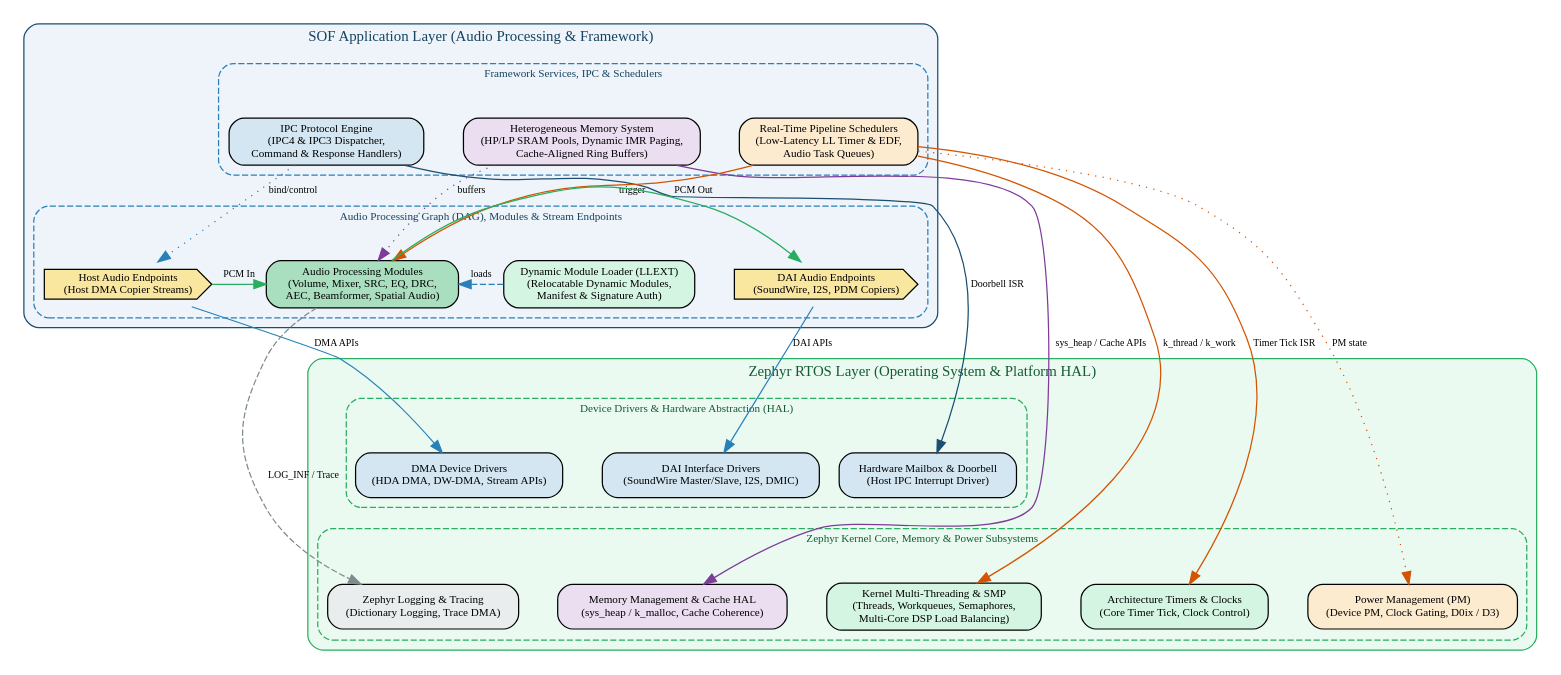
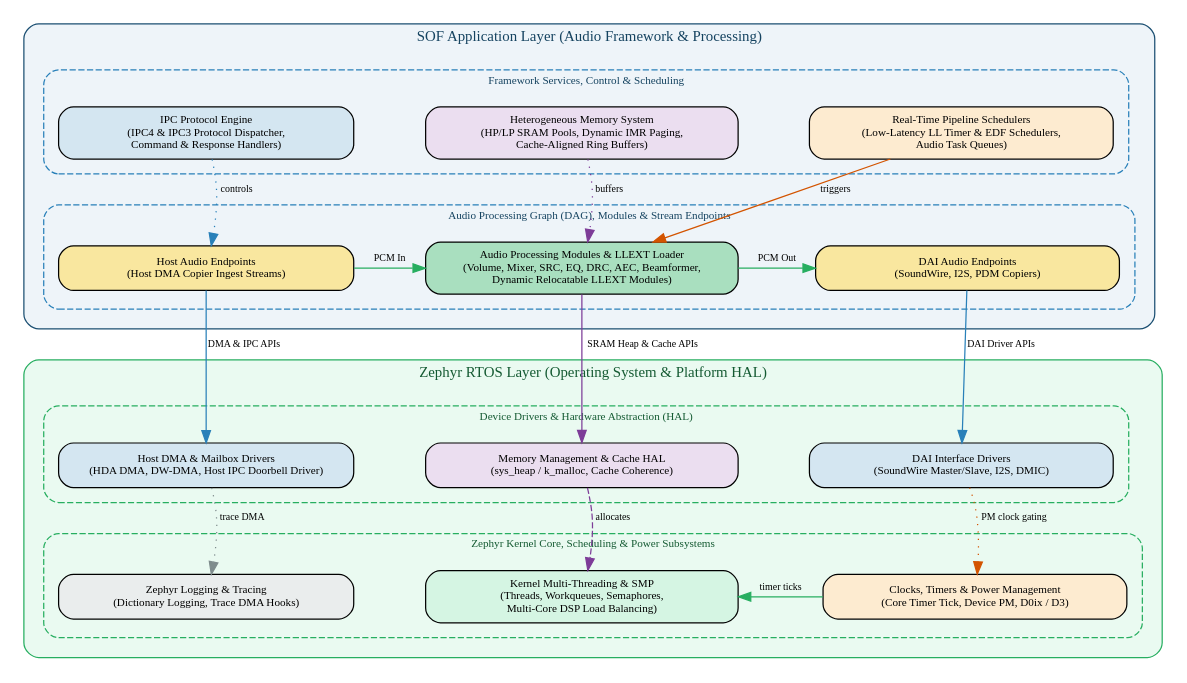
Before and after one commit to thesofproject/sof-docs: the third of 4 diagrams in architectures/index.rst, drawn with Graphviz. The commit also changed 15 other files, not shown here.

First line of the commit message:
architectures: align firmware arch diagram and support dark-theme favicon

```diff
--- a/architectures/index.rst
+++ b/architectures/index.rst
@@ -358,42 +358,44 @@
 
    digraph fw_architecture {
        rankdir=TB;
-       nodesep=0.22;
-       ranksep=0.32;
+       nodesep=0.40;
+       ranksep=0.42;
        compound=true;
-       node [shape=box, style="filled,rounded", fontname="Verdana", fontsize=9, margin="0.12,0.06"];
+       node [shape=box, style="filled,rounded", fontname="Verdana", fontsize=9, margin="0.16,0.08"];
        edge [fontname="Verdana", fontsize=8, color="#555555"];
 
        // =========================================================================
        // UPPER PART: SOF APPLICATION LAYER
        // =========================================================================
        subgraph cluster_sof_app {
-           label = "SOF Application Layer (Audio Processing & Framework)";
+           label = "SOF Application Layer (Audio Framework & Processing)";
            style = "filled,rounded";
            color = "#1b4f72";
            fillcolor = "#eef4f9";
            fontname = "Verdana-Bold";
            fontsize = 12;
            fontcolor = "#154360";
+           margin = 16;
 
-           // Top Box: Framework Services, IPC & Schedulers
+           // Row 1: Framework Services, Control & Scheduling
            subgraph cluster_sof_services {
-               label = "Framework Services, IPC & Schedulers";
+               label = "Framework Services, Control & Scheduling";
                style = "dashed,rounded";
                color = "#2980b9";
                fillcolor = "#ffffff";
                fontname = "Verdana-Bold";
                fontsize = 9;
+               margin = 12;
 
-               sof_ipc [label="IPC Protocol Engine\n(IPC4 & IPC3 Dispatcher,\nCommand & Response Handlers)", fillcolor="#d4e6f1"];
-               sof_mem [label="Heterogeneous Memory System\n(HP/LP SRAM Pools, Dynamic IMR Paging,\nCache-Aligned Ring Buffers)", fillcolor="#ebdef0"];
-               sof_sched [label="Real-Time Pipeline Schedulers\n(Low-Latency LL Timer & EDF,\nAudio Task Queues)", fillcolor="#fdebd0"];
+               sof_ipc [label="IPC Protocol Engine\n(IPC4 & IPC3 Protocol Dispatcher,\nCommand & Response Handlers)", fillcolor="#d4e6f1", width=3.3];
+               sof_mem [label="Heterogeneous Memory System\n(HP/LP SRAM Pools, Dynamic IMR Paging,\nCache-Aligned Ring Buffers)", fillcolor="#ebdef0", width=3.5];
+               sof_sched [label="Real-Time Pipeline Schedulers\n(Low-Latency LL Timer & EDF Schedulers,\nAudio Task Queues)", fillcolor="#fdebd0", width=3.4];
 
-               sof_ipc -> sof_mem -> sof_sched [style=invis];
+               sof_ipc -> sof_mem -> sof_sched [style=invis, weight=10];
                { rank=same; sof_ipc; sof_mem; sof_sched; }
            }
 
-           // Bottom Box: Audio Processing Graph & Endpoints
+           // Row 2: Audio Processing Graph & Endpoints
            subgraph cluster_sof_pipeline {
                label = "Audio Processing Graph (DAG), Modules & Stream Endpoints";
                style = "dashed,rounded";
@@ -401,24 +403,26 @@
                fillcolor = "#ffffff";
                fontname = "Verdana-Bold";
                fontsize = 9;
+               margin = 12;
 
-               sof_ep_host [label="Host Audio Endpoints\n(Host DMA Copier Streams)", fillcolor="#f9e79f", shape=cds];
-               sof_modules [label="Audio Processing Modules\n(Volume, Mixer, SRC, EQ, DRC,\nAEC, Beamformer, Spatial Audio)", fillcolor="#a9dfbf"];
-               sof_llext [label="Dynamic Module Loader (LLEXT)\n(Relocatable Dynamic Modules,\nManifest & Signature Auth)", fillcolor="#d5f5e3"];
-               sof_ep_dai [label="DAI Audio Endpoints\n(SoundWire, I2S, PDM Copiers)", fillcolor="#f9e79f", shape=cds];
+               sof_ep_host [label="Host Audio Endpoints\n(Host DMA Copier Ingest Streams)", fillcolor="#f9e79f", width=3.3];
+               sof_modules [label="Audio Processing Modules & LLEXT Loader\n(Volume, Mixer, SRC, EQ, DRC, AEC, Beamformer,\nDynamic Relocatable LLEXT Modules)", fillcolor="#a9dfbf", width=3.5];
+               sof_ep_dai [label="DAI Audio Endpoints\n(SoundWire, I2S, PDM Copiers)", fillcolor="#f9e79f", width=3.4];
 
-               sof_ep_host -> sof_modules [label="PCM In", color="#27ae60", weight=20];
-               sof_modules -> sof_ep_dai [label="PCM Out", color="#27ae60", weight=20];
-               sof_llext -> sof_modules [label="loads", style=dashed, color="#2980b9", constraint=false];
-
-               sof_ep_host -> sof_modules -> sof_llext -> sof_ep_dai [style=invis];
-               { rank=same; sof_ep_host; sof_modules; sof_llext; sof_ep_dai; }
+               sof_ep_host -> sof_modules [label="PCM In", color="#27ae60", constraint=false];
+               sof_modules -> sof_ep_dai [label="PCM Out", color="#27ae60", constraint=false];
+               sof_ep_host -> sof_modules -> sof_ep_dai [style=invis, weight=10];
+               { rank=same; sof_ep_host; sof_modules; sof_ep_dai; }
            }
 
-           // Intra-App Control Flows
-           sof_ipc -> sof_ep_host [label="bind/control", style=dotted, color="#2980b9"];
-           sof_mem -> sof_modules [label="buffers", style=dotted, color="#7d3c98"];
-           sof_sched -> sof_modules [label="trigger", color="#d35400"];
+           // Intra-Application Alignment & Signals
+           sof_ipc -> sof_ep_host [style=invis, weight=20];
+           sof_mem -> sof_modules [style=invis, weight=20];
+           sof_sched -> sof_ep_dai [style=invis, weight=20];
+
+           sof_ipc -> sof_ep_host [label="controls", style=dotted, color="#2980b9", constraint=false];
+           sof_mem -> sof_modules [label="buffers", style=dotted, color="#7d3c98", constraint=false];
+           sof_sched -> sof_modules [label="triggers", color="#d35400", constraint=false];
        }
 
        // =========================================================================
@@ -432,8 +436,9 @@
            fontname = "Verdana-Bold";
            fontsize = 12;
            fontcolor = "#145a32";
+           margin = 16;
 
-           // Top Subcluster: Device Drivers & Hardware HAL
+           // Row 3: Device Drivers & Hardware HAL
            subgraph cluster_z_drivers {
                label = "Device Drivers & Hardware Abstraction (HAL)";
                style = "dashed,rounded";
@@ -441,52 +446,49 @@
                fillcolor = "#ffffff";
                fontname = "Verdana-Bold";
                fontsize = 9;
+               margin = 12;
 
-               z_mailbox [label="Hardware Mailbox & Doorbell\n(Host IPC Interrupt Driver)", fillcolor="#d4e6f1"];
-               z_dma_drv [label="DMA Device Drivers\n(HDA DMA, DW-DMA, Stream APIs)", fillcolor="#d4e6f1"];
-               z_dai_drv [label="DAI Interface Drivers\n(SoundWire Master/Slave, I2S, DMIC)", fillcolor="#d4e6f1"];
+               z_dma_mbx [label="Host DMA & Mailbox Drivers\n(HDA DMA, DW-DMA, Host IPC Doorbell Driver)", fillcolor="#d4e6f1", width=3.3];
+               z_mem_hal [label="Memory Management & Cache HAL\n(sys_heap / k_malloc, Cache Coherence)", fillcolor="#ebdef0", width=3.5];
+               z_dai_drv [label="DAI Interface Drivers\n(SoundWire Master/Slave, I2S, DMIC)", fillcolor="#d4e6f1", width=3.4];
 
-               z_mailbox -> z_dma_drv -> z_dai_drv [style=invis];
-               { rank=same; z_mailbox; z_dma_drv; z_dai_drv; }
+               z_dma_mbx -> z_mem_hal -> z_dai_drv [style=invis, weight=10];
+               { rank=same; z_dma_mbx; z_mem_hal; z_dai_drv; }
            }
 
-           // Bottom Subcluster: Kernel Core, Memory & Power Subsystems
+           // Row 4: Kernel Core, Scheduling & Power Subsystems
            subgraph cluster_z_core {
-               label = "Zephyr Kernel Core, Memory & Power Subsystems";
+               label = "Zephyr Kernel Core, Scheduling & Power Subsystems";
                style = "dashed,rounded";
                color = "#27ae60";
                fillcolor = "#ffffff";
                fontname = "Verdana-Bold";
                fontsize = 9;
+               margin = 12;
 
-               z_log [label="Zephyr Logging & Tracing\n(Dictionary Logging, Trace DMA)", fillcolor="#eaeded"];
-               z_mem_hal [label="Memory Management & Cache HAL\n(sys_heap / k_malloc, Cache Coherence)", fillcolor="#ebdef0"];
-               z_kernel [label="Kernel Multi-Threading & SMP\n(Threads, Workqueues, Semaphores,\nMulti-Core DSP Load Balancing)", fillcolor="#d5f5e3"];
-               z_timer [label="Architecture Timers & Clocks\n(Core Timer Tick, Clock Control)", fillcolor="#d5f5e3"];
-               z_pm [label="Power Management (PM)\n(Device PM, Clock Gating, D0ix / D3)", fillcolor="#fdebd0"];
+               z_log [label="Zephyr Logging & Tracing\n(Dictionary Logging, Trace DMA Hooks)", fillcolor="#eaeded", width=3.3];
+               z_kernel [label="Kernel Multi-Threading & SMP\n(Threads, Workqueues, Semaphores,\nMulti-Core DSP Load Balancing)", fillcolor="#d5f5e3", width=3.5];
+               z_timer_pm [label="Clocks, Timers & Power Management\n(Core Timer Tick, Device PM, D0ix / D3)", fillcolor="#fdebd0", width=3.4];
 
-               z_log -> z_mem_hal -> z_kernel -> z_timer -> z_pm [style=invis];
-               { rank=same; z_log; z_mem_hal; z_kernel; z_timer; z_pm; }
+               z_log -> z_kernel -> z_timer_pm [style=invis, weight=10];
+               { rank=same; z_log; z_kernel; z_timer_pm; }
            }
 
-           // Stacking driver cluster above core cluster
-           z_mailbox -> z_log [style=invis, weight=5];
-           z_dma_drv -> z_mem_hal [style=invis, weight=5];
-           z_dai_drv -> z_kernel [style=invis, weight=5];
+           // Intra-Zephyr Alignment & Signals
+           z_dma_mbx -> z_log [style=invis, weight=20];
+           z_mem_hal -> z_kernel [style=invis, weight=20];
+           z_dai_drv -> z_timer_pm [style=invis, weight=20];
+
+           z_dma_mbx -> z_log [label="trace DMA", style=dotted, color="#7f8c8d", constraint=false];
+           z_mem_hal -> z_kernel [label="allocates", style=dashed, color="#7d3c98", constraint=false];
+           z_dai_drv -> z_timer_pm [label="PM clock gating", style=dotted, color="#d35400", constraint=false];
+           z_timer_pm -> z_kernel [label="timer ticks", color="#27ae60", constraint=false];
        }
 
-       // Inter-Layer Bindings:
-       // Left: IPC & Mailbox
-       sof_ipc -> z_mailbox [label="Doorbell ISR", color="#1b4f72"];
-       sof_ep_host -> z_dma_drv [label="DMA APIs", color="#2980b9"];
-
-       // Center: Memory & Logging
-       sof_mem -> z_mem_hal [label="sys_heap / Cache APIs", color="#7d3c98", weight=5];
-       sof_modules -> z_log [label="LOG_INF / Trace", color="#7f8c8d", style=dashed];
-
-       // Right: Schedulers, DAI & Kernel Core
-       sof_ep_dai -> z_dai_drv [label="DAI APIs", color="#2980b9"];
-       sof_sched -> z_kernel [label="k_thread / k_work", color="#d35400"];
-       sof_sched -> z_timer [label="Timer Tick ISR", color="#d35400"];
-       sof_sched -> z_pm [label="PM state", color="#d35400", style=dotted];
+       // =========================================================================
+       // INTER-LAYER SPINES (STRAIGHT DOWN PARALLEL VERTICAL EDGES)
+       // =========================================================================
+       sof_ep_host -> z_dma_mbx [label="DMA & IPC APIs", color="#2980b9", weight=20];
+       sof_modules -> z_mem_hal [label="SRAM Heap & Cache APIs", color="#7d3c98", weight=20];
+       sof_ep_dai -> z_dai_drv [label="DAI Driver APIs", color="#2980b9", weight=20];
    }
```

════

Task requirements: Scan the listing and report each line where the word "Doorbell" shows up.

Result of this exercise:
-               z_mailbox [label="Hardware Mailbox & Doorbell\n(Host IPC Interrupt Driver)", fillcolor="#d4e6f1"];
+               z_dma_mbx [label="Host DMA & Mailbox Drivers\n(HDA DMA, DW-DMA, Host IPC Doorbell Driver)", fillcolor="#d4e6f1", width=3.3];
-       sof_ipc -> z_mailbox [label="Doorbell ISR", color="#1b4f72"];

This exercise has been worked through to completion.